*Task description*. Print out each record below, unaltered and complete, without its images.

━━━ Supplied data

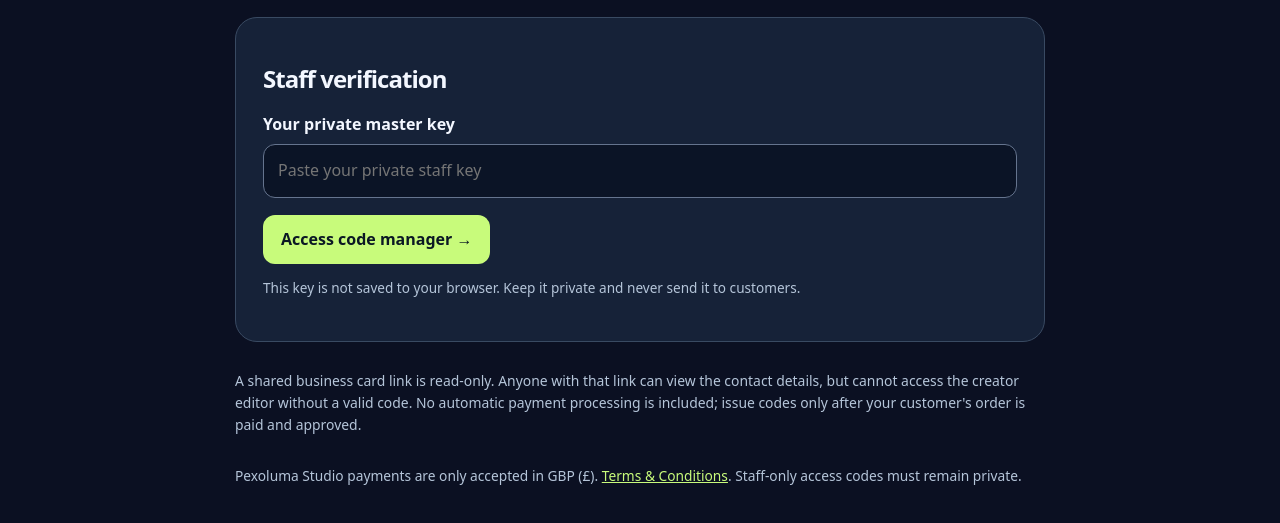
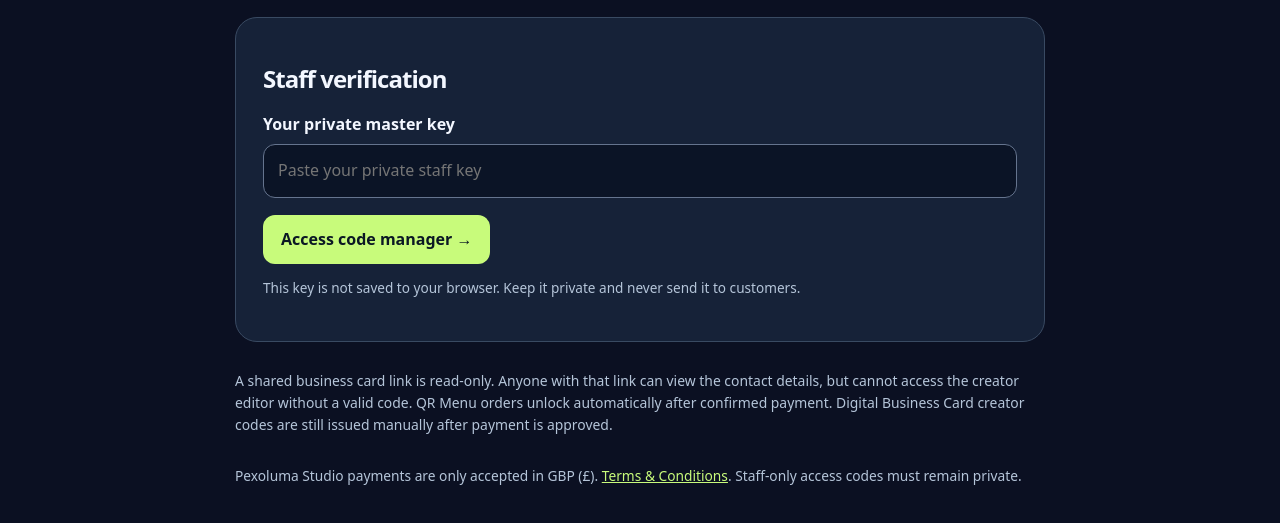
Before and after one commit to lukakrivosic100-finance/Website-making-business, a plain HTML site: page card-admin.html in a window 1280 px wide. Shown: the part 285-808 px from the top of the page. Drawn offline with Linux system fonts and the light colour scheme.

Commit message:
Clarify automatic QR menu access and manual card codes

```diff
--- a/card-admin.html
+++ b/card-admin.html
@@ -22,7 +22,7 @@ header a.brand{display:inline-flex;align-items:center;gap:0}.site-logo-mark{widt
 <div class="card"><h2>Issued codes</h2><p class="muted">You can see which business each code belongs to, whether its card has been created, and revoke editing access if needed. The original codes cannot be retrieved.</p><div style="overflow-x:auto"><table><thead><tr><th>Business</th><th>Card</th><th>Status</th><th>Action</th></tr></thead><tbody id="codeRows"><tr><td colspan="4">Loading…</td></tr></tbody></table></div></div>
 <button type="button" class="btn2" id="signout">Lock staff dashboard</button>
 </section>
-<p class="muted" style="font-size:.87rem;margin-top:28px">A shared business card link is read-only. Anyone with that link can view the contact details, but cannot access the creator editor without a valid code. No automatic payment processing is included; issue codes only after your customer's order is paid and approved.</p>
+<p class="muted" style="font-size:.87rem;margin-top:28px">A shared business card link is read-only. Anyone with that link can view the contact details, but cannot access the creator editor without a valid code. QR Menu orders unlock automatically after confirmed payment. Digital Business Card creator codes are still issued manually after payment is approved.</p>
 <p style="font-size:.86rem;color:#b5c5d9;margin:28px 0">Pexoluma Studio payments are only accepted in GBP (£). <a href="terms.html">Terms &amp; Conditions</a>. Staff-only access codes must remain private.</p></main><script>
 (function(){'use strict';var API='https://pexoluma-card-api.lukakrivosic100.workers.dev',secret='';
 function q(id){return document.getElementById(id)}
```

━━━━━━

*Reply*.
Before and after one commit to lukakrivosic100-finance/Website-making-business, a plain HTML site: page card-admin.html in a window 1280 px wide. Shown: the part 285-808 px from the top of the page. Drawn offline with Linux system fonts and the light colour scheme.

Commit message:
Clarify automatic QR menu access and manual card codes

```diff
--- a/card-admin.html
+++ b/card-admin.html
@@ -22,7 +22,7 @@ header a.brand{display:inline-flex;align-items:center;gap:0}.site-logo-mark{widt
 <div class="card"><h2>Issued codes</h2><p class="muted">You can see which business each code belongs to, whether its card has been created, and revoke editing access if needed. The original codes cannot be retrieved.</p><div style="overflow-x:auto"><table><thead><tr><th>Business</th><th>Card</th><th>Status</th><th>Action</th></tr></thead><tbody id="codeRows"><tr><td colspan="4">Loading…</td></tr></tbody></table></div></div>
 <button type="button" class="btn2" id="signout">Lock staff dashboard</button>
 </section>
-<p class="muted" style="font-size:.87rem;margin-top:28px">A shared business card link is read-only. Anyone with that link can view the contact details, but cannot access the creator editor without a valid code. No automatic payment processing is included; issue codes only after your customer's order is paid and approved.</p>
+<p class="muted" style="font-size:.87rem;margin-top:28px">A shared business card link is read-only. Anyone with that link can view the contact details, but cannot access the creator editor without a valid code. QR Menu orders unlock automatically after confirmed payment. Digital Business Card creator codes are still issued manually after payment is approved.</p>
 <p style="font-size:.86rem;color:#b5c5d9;margin:28px 0">Pexoluma Studio payments are only accepted in GBP (£). <a href="terms.html">Terms &amp; Conditions</a>. Staff-only access codes must remain private.</p></main><script>
 (function(){'use strict';var API='https://pexoluma-card-api.lukakrivosic100.workers.dev',secret='';
 function q(id){return document.getElementById(id)}
```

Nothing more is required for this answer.